It’s two clashing styles, flirting.
I’ve wondered whether those who were (understandably) irritated by last week’s saccharine Christmas episode would survive the rom-com deluge here, which I found much more successful because the references are deployed with a a winky dexterity that actually builds something out of all the tropes it juggles. Everyone is rom-comming: We see Mr. and Mrs. Higgins being sweet to each other for no particular reason. Team owner Rebecca is texting a mysterious dating-app correspondent, obviously echoing You’ve Got Mail. There are even nested love stories: the elderly couple breaking the fourth wall to describe their courtship to the camera is a clear homage to When Harry Met Sally, but the story they were telling about how they met turns out to have been another famous love story in disguise: the plot of Titanic. A two-fer! The team therapist, Dr. Fieldstone, shares a name with Dr. Marcia Fieldstone of Sleepless in Seattle. And at the end of the episode, Roy is doing the full-on traditional rom-com chase scene, racing across town, even injuring himself in the process, to join Ted on the sidelines. When Roy makes it to the pitch it’s hard to say which is most moving: the crowd screaming Roy Kent’s chant and welcoming him back into the fold he’d walked away from, or the moment when he reaches Ted and chooses to respond in Rom-Com rather than Sports. “Hello, Coach,” Ted says. “Shut up. Shut up,” Roy says. “You had me at Coach.”
It’s ridiculous, but I also found the combination of the screaming crowd and the Roy and Ted’s reunion—the sports show’s collective ecstasies getting hitched to the rom-com’s one-on-one bonding—deeply moving.
In “Rainbow,” Ted Lasso uses the rom-com to highlight the love stories that saturate sports—love for the team and for each other—without the aggression and competition that typically shield male bonding from any whiff of non-hetero intimacy.

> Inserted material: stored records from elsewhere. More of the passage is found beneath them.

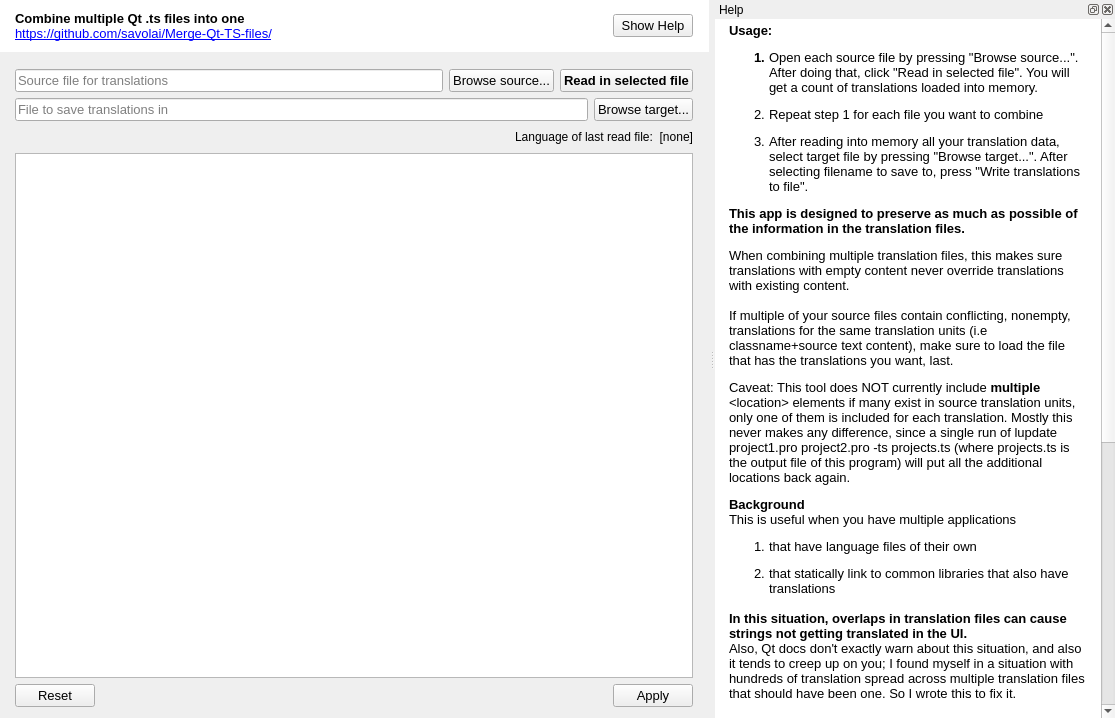
Above: combinetranslationfiles.ui from savolai/Merge-Qt-TS-files before the change. Below: the same form after it.
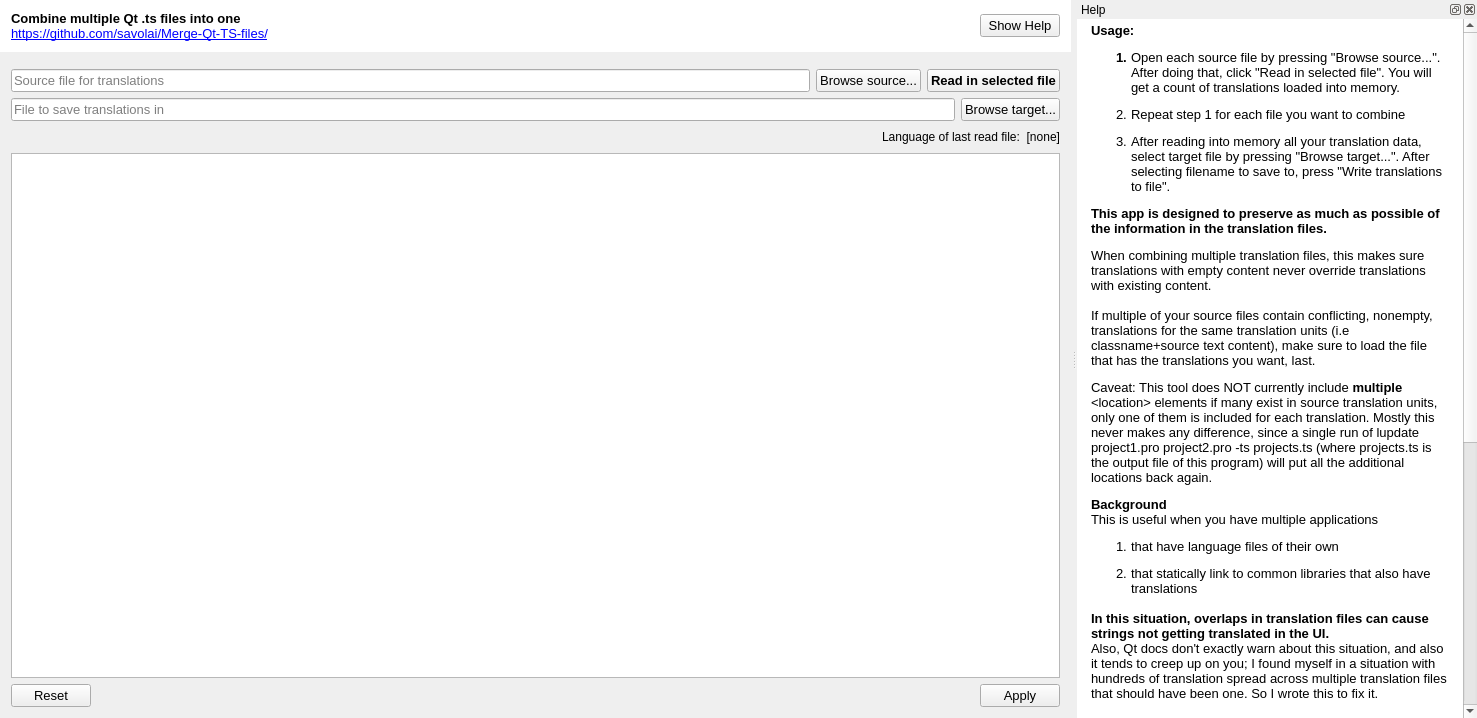
That is the form after the change. Custom widgets are drawn as their Qt base class.

Commit message: Remove margins to improve compatibility with different resolutions and font sizes

```diff
--- a/combinetranslationfiles.ui
+++ b/combinetranslationfiles.ui
@@ -6,7 +6,7 @@
    <rect>
     <x>0</x>
     <y>0</y>
-    <width>1115</width>
+    <width>1477</width>
     <height>718</height>
    </rect>
   </property>
@@ -53,19 +53,6 @@
        <property name="bottomMargin">
         <number>0</number>
        </property>
-       <item>
-        <spacer name="horizontalSpacer_5">
-         <property name="orientation">
-          <enum>Qt::Horizontal</enum>
-         </property>
-         <property name="sizeHint" stdset="0">
-          <size>
-           <width>40</width>
-           <height>20</height>
-          </size>
-         </property>
-        </spacer>
-       </item>
        <item>
         <widget class="QWidget" name="titleWidgetInner" native="true">
          <property name="minimumSize">
@@ -74,12 +61,6 @@
            <height>0</height>
           </size>
          </property>
-         <property name="maximumSize">
-          <size>
-           <width>700</width>
-           <height>16777215</height>
-          </size>
-         </property>
          <property name="styleSheet">
           <string notr="true"/>
          </property>
@@ -135,45 +116,13 @@
          <zorder></zorder>
         </widget>
        </item>
-       <item>
-        <spacer name="horizontalSpacer_8">
-         <property name="orientation">
-          <enum>Qt::Horizontal</enum>
-         </property>
-         <property name="sizeHint" stdset="0">
-          <size>
-           <width>40</width>
-           <height>20</height>
-          </size>
-         </property>
-        </spacer>
-       </item>
       </layout>
      </widget>
     </item>
     <item>
      <layout class="QHBoxLayout" name="horizontalLayout_5">
-      <item>
-       <spacer name="horizontalSpacer_3">
-        <property name="orientation">
-         <enum>Qt::Horizontal</enum>
-        </property>
-        <property name="sizeHint" stdset="0">
-         <size>
-          <width>40</width>
-          <height>20</height>
-         </size>
-        </property>
-       </spacer>
-      </item>
       <item>
        <widget class="QWidget" name="widget" native="true">
-        <property name="maximumSize">
-         <size>
-          <width>700</width>
-          <height>16777215</height>
-         </size>
-        </property>
         <layout class="QVBoxLayout" name="verticalLayout">
          <property name="leftMargin">
           <number>0</number>
@@ -195,12 +144,6 @@
              <height>0</height>
             </size>
            </property>
-           <property name="maximumSize">
-            <size>
-             <width>700</width>
-             <height>16777215</height>
-            </size>
-           </property>
            <layout class="QVBoxLayout" name="verticalLayout_3">
             <item>
              <layout class="QHBoxLayout" name="horizontalLayout">
@@ -346,19 +289,6 @@
         </layout>
        </widget>
       </item>
-      <item>
-       <spacer name="horizontalSpacer_4">
-        <property name="orientation">
-         <enum>Qt::Horizontal</enum>
-        </property>
-        <property name="sizeHint" stdset="0">
-         <size>
-          <width>40</width>
-          <height>20</height>
-         </size>
-        </property>
-       </spacer>
-      </item>
      </layout>
     </item>
    </layout>
@@ -413,7 +343,7 @@
         <string>&lt;!DOCTYPE HTML PUBLIC &quot;-//W3C//DTD HTML 4.0//EN&quot; &quot;http://www.w3.org/TR/REC-html40/strict.dtd&quot;&gt;
 &lt;html&gt;&lt;head&gt;&lt;meta name=&quot;qrichtext&quot; content=&quot;1&quot; /&gt;&lt;style type=&quot;text/css&quot;&gt;
 p, li { white-space: pre-wrap; }
-&lt;/style&gt;&lt;/head&gt;&lt;body style=&quot; font-family:'Cantarell'; font-size:8pt; font-weight:400; font-style:normal;&quot; bgcolor=&quot;#ffffff&quot;&gt;
+&lt;/style&gt;&lt;/head&gt;&lt;body style=&quot; font-family:'MS Shell Dlg 2'; font-size:8pt; font-weight:400; font-style:normal;&quot; bgcolor=&quot;#ffffff&quot;&gt;
 &lt;p style=&quot; margin-top:10px; margin-bottom:0px; margin-left:10px; margin-right:10px; -qt-block-indent:0; text-indent:0px;&quot;&gt;&lt;span style=&quot; font-family:'Segoe UI,Arial,Helvetica,MS Shell Dlg 2'; font-size:10pt; font-weight:600;&quot;&gt;Usage: &lt;/span&gt;&lt;/p&gt;
 &lt;ol style=&quot;margin-top: 0px; margin-bottom: 0px; margin-left: 0px; margin-right: 0px; -qt-list-indent: 1;&quot;&gt;&lt;li style=&quot; font-family:'Segoe UI,Arial,Helvetica,MS Shell Dlg 2'; font-size:10pt; font-weight:600;&quot; style=&quot; margin-top:12px; margin-bottom:0px; margin-left:10px; margin-right:10px; -qt-block-indent:0; text-indent:0px;&quot;&gt;&lt;span style=&quot; font-weight:400;&quot;&gt;Open each source file by pressing &amp;quot;Browse source...&amp;quot;. After doing that, click &amp;quot;Read in selected file&amp;quot;. You will get a count of translations loaded into memory.&lt;/span&gt;&lt;/li&gt;
 &lt;li style=&quot; font-family:'Segoe UI,Arial,Helvetica,MS Shell Dlg 2'; font-size:10pt;&quot; style=&quot; margin-top:12px; margin-bottom:0px; margin-left:10px; margin-right:10px; -qt-block-indent:0; text-indent:0px;&quot;&gt;Repeat step 1 for each file you want to combine&lt;/li&gt;
```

Because it’s a rom-com, it prioritizes the love story about the game over the story of the game. Ted Lasso is a sports show driven by the proposition that jocks don’t need to be jocks.

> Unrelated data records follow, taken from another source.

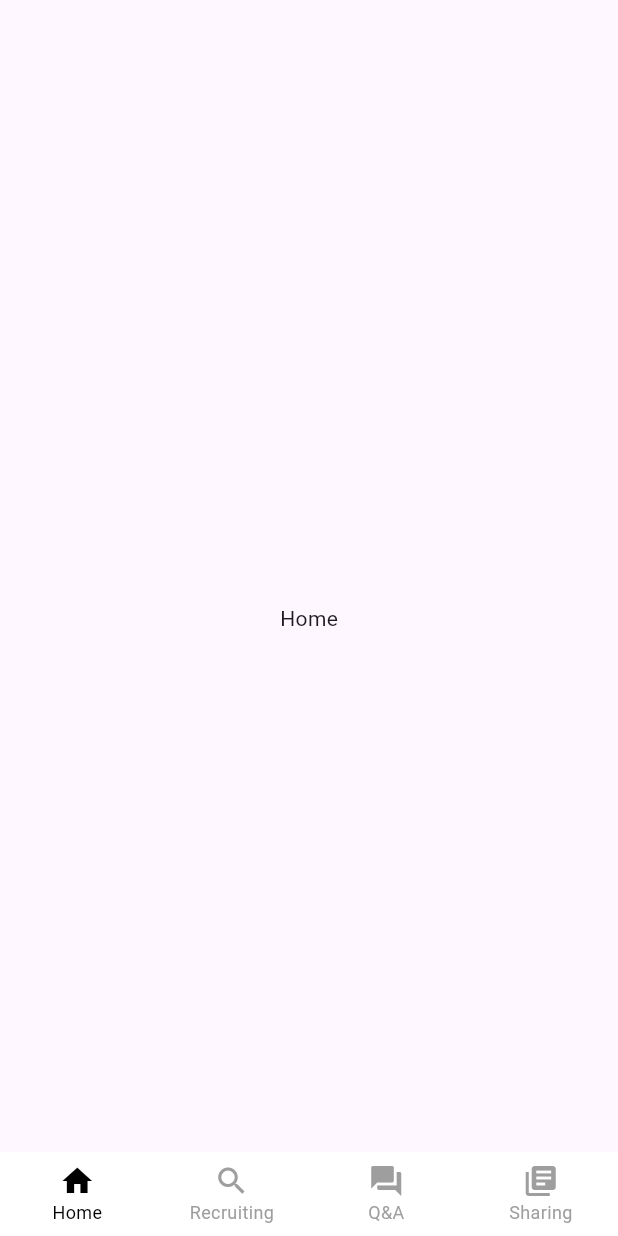
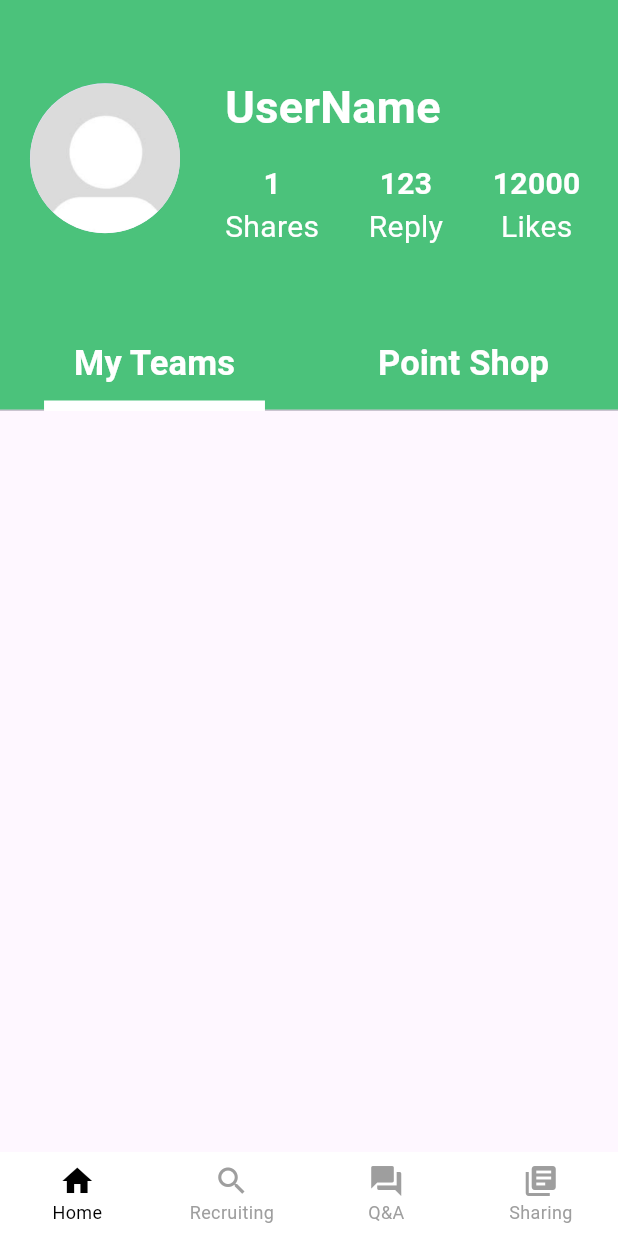
Before and after one commit to Guho-Kim/SKKULearn-project-frontend, a Flutter app: the screen it shows after launch, on a phone screen of 412 x 824 dp. Run offline on Flutter 3.47's test engine with Material 3 defaults, Android fonts, the light colour scheme and no system bars; our stand-ins replace get.

Commit message:
Implement tabs and default user information display on mypage

```diff
--- a/frontend/lib/main.dart
+++ b/frontend/lib/main.dart
@@ -13,11 +13,6 @@ class MyApp extends StatelessWidget {
   @override
   Widget build(BuildContext context) {
     return GetMaterialApp(
-      // 첫 시작 이미지 보여주기
-      title: 'Flutter Demo',
-      theme: ThemeData(
-        primarySwatch: Colors.blue,
-      ),
       initialBinding: InitBinding(),
       home: const App(),
       debugShowCheckedModeBanner: false,
--- a/frontend/lib/src/app.dart
+++ b/frontend/lib/src/app.dart
@@ -2,6 +2,9 @@ import 'package:flutter/material.dart';
 import 'package:frontend/src/components/image_data.dart';
 import 'package:frontend/src/controller/bottom_nav_controller.dart';
 import 'package:get/get.dart';
+
+import 'pages/home.dart';
+import 'pages/mypage.dart';
 // import 'package:get/get_connect/http/src/utils/utils.dart';
 
 class App extends GetView<BottomNavController> {
@@ -13,14 +16,12 @@ class App extends GetView<BottomNavController> {
       child: Obx(
         () => Scaffold(
           // backgroundColor: Colors.red,
-          appBar: AppBar(),
+          // appBar: AppBar(),
           body: IndexedStack(
             index: controller.pageIndex.value,
             // children: [Home(), Recruiting(), QnA(), Sharing()],
             children: [
-              Container(
-                child: Center(child: Text('Home')),
-              ),
+              const MyPage(),
               Container(
                 child: Center(child: Text('Recruiting')),
               ),
--- /dev/null
+++ b/frontend/lib/src/pages/home.dart
@@ -0,0 +1,17 @@
+import 'package:flutter/material.dart';
+
+class Home extends StatelessWidget {
+  const Home({Key? key}) : super(key: key);
+
+  @override
+  Widget build(BuildContext context) {
+    return Scaffold(
+      appBar: AppBar(
+        title: Text('home'),
+      ),
+      body: Center(
+        child: Text('home'),
+      ),
+    );
+  }
+}
--- /dev/null
+++ b/frontend/lib/src/pages/mypage.dart
@@ -0,0 +1,157 @@
+import 'package:flutter/material.dart';
+// import 'package:frontend/src/components/image_data.dart';
+
+class MyPage extends StatefulWidget {
+  const MyPage({Key? key}) : super(key: key);
+
+  @override
+  State<MyPage> createState() => _MyPageState();
+}
+
+class _MyPageState extends State<MyPage> with TickerProviderStateMixin {
+  late TabController tabController;
+  @override
+  void initState() {
+    super.initState();
+    tabController = TabController(length: 2, vsync: this);
+  }
+
+  Widget _statisticsOne(String title, int value) {
+    return Padding(
+      padding: const EdgeInsets.all(15),
+      child: Column(
+        mainAxisAlignment: MainAxisAlignment.start,
+        children: [
+          Text(
+            value.toString(),
+            style: const TextStyle(
+                fontSize: 20, color: Colors.white, fontWeight: FontWeight.bold),
+          ),
+          Text(
+            title,
+            style: const TextStyle(fontSize: 20, color: Colors.white),
+          ),
+        ],
+      ),
+    );
+  }
+
+  Widget _information() {
+    return Column(
+      children: [
+        Row(
+          // mainAxisAlignment: MainAxisAlignment.spaceAround,
+          children: [
+            Padding(
+              padding: const EdgeInsets.fromLTRB(20, 50, 15, 20),
+              child: CircleAvatar(
+                radius: 50,
+                backgroundImage: AssetImage('assets/images/profile.png'),
+              ),
+            ),
+            Expanded(
+              child: Column(
+                crossAxisAlignment: CrossAxisAlignment.start,
+                children: [
+                  Padding(
+                    padding: const EdgeInsets.only(left: 15, top: 50),
+                    child: Text(
+                      'UserName',
+                      style: TextStyle(
+                        color: Colors.white,
+                        fontSize: 30,
+                        fontWeight: FontWeight.bold,
+                      ),
+                    ),
+                  ),
+                  Padding(
+                    padding: const EdgeInsets.only(right: 10.0),
+                    child: Row(
+                      mainAxisAlignment: MainAxisAlignment.spaceBetween,
+                      children: [
+                        _statisticsOne('Shares', 1),
+                        _statisticsOne('Reply', 123),
+                        _statisticsOne('Likes', 12000),
+                      ],
+                    ),
+                  )
+                ],
+              ),
+            )
+          ],
+        )
+      ],
+    );
+  }
+
+  Widget _tabMenu() {
+    return TabBar(
+        controller: tabController,
+        indicatorColor: Colors.white,
+        indicatorWeight: 10,
+        indicator: UnderlineTabIndicator(
+          borderSide: BorderSide(width: 7.0, color: Colors.white),
+          insets: EdgeInsets.symmetric(horizontal: -20.0),
+        ),
+        tabs: [
+          Container(
+            // color: Colors.red,
+            padding: const EdgeInsets.only(top: 45, bottom: 5),
+            child: Text(
+              "My Teams",
+              style: TextStyle(
+                  color: Colors.white,
+                  fontSize: 23,
+                  fontWeight: FontWeight.bold),
+            ),
+          ),
+          Container(
+            padding: const EdgeInsets.only(top: 45, bottom: 5),
+            child: Text(
+              "Point Shop",
+              style: TextStyle(
+                  color: Colors.white,
+                  fontSize: 23,
+                  fontWeight: FontWeight.bold),
+            ),
+          ),
+        ]);
+  }
+
+  @override
+  Widget build(BuildContext context) {
+    return Scaffold(
+        // appBar: AppBar(
+        //   backgroundColor: Color(0xFF4BC27B),
+        //   // toolbarHeight: 140,
+        //   // elevation: 0,
+        //   title: const Text(
+        //     '김성균',
+        //     style: TextStyle(
+        //         fontWeight: FontWeight.bold, fontSize: 20, color: Colors.white),
+        //   ),
+        // actions: [
+        //   GestureDetector(
+        //       onTap: () {
+        //         // print('chatting');
+        //         // Get.toNamed('/chatting');
+        //       },
+        //       child: ImageData(
+        //         IconsPath.uploadIcon,
+        //         width: 50,
+        //       )),
+        // ]
+        // ),
+        body: Container(
+      color: Color(0xFF4BC27B),
+      child: SingleChildScrollView(
+        child: Column(
+          children: [
+            _information(),
+            _tabMenu(),
+          ],
+        ),
+      ),
+    ));
+  }
+}
```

But there are limits to how well the rom-com can paper over the sports show’s issues, because the rom-com has narrative issues too—specifically, the “wedding” with which it usually ends. It’s no secret that marriages are harder than weddings, and Roy’s methods can’t co-exist with Ted’s without friction. It’ll be interesting to see Ted Lasso push past the rom-com (and Ted’s sunniness) into the conflicts that lurk underneath.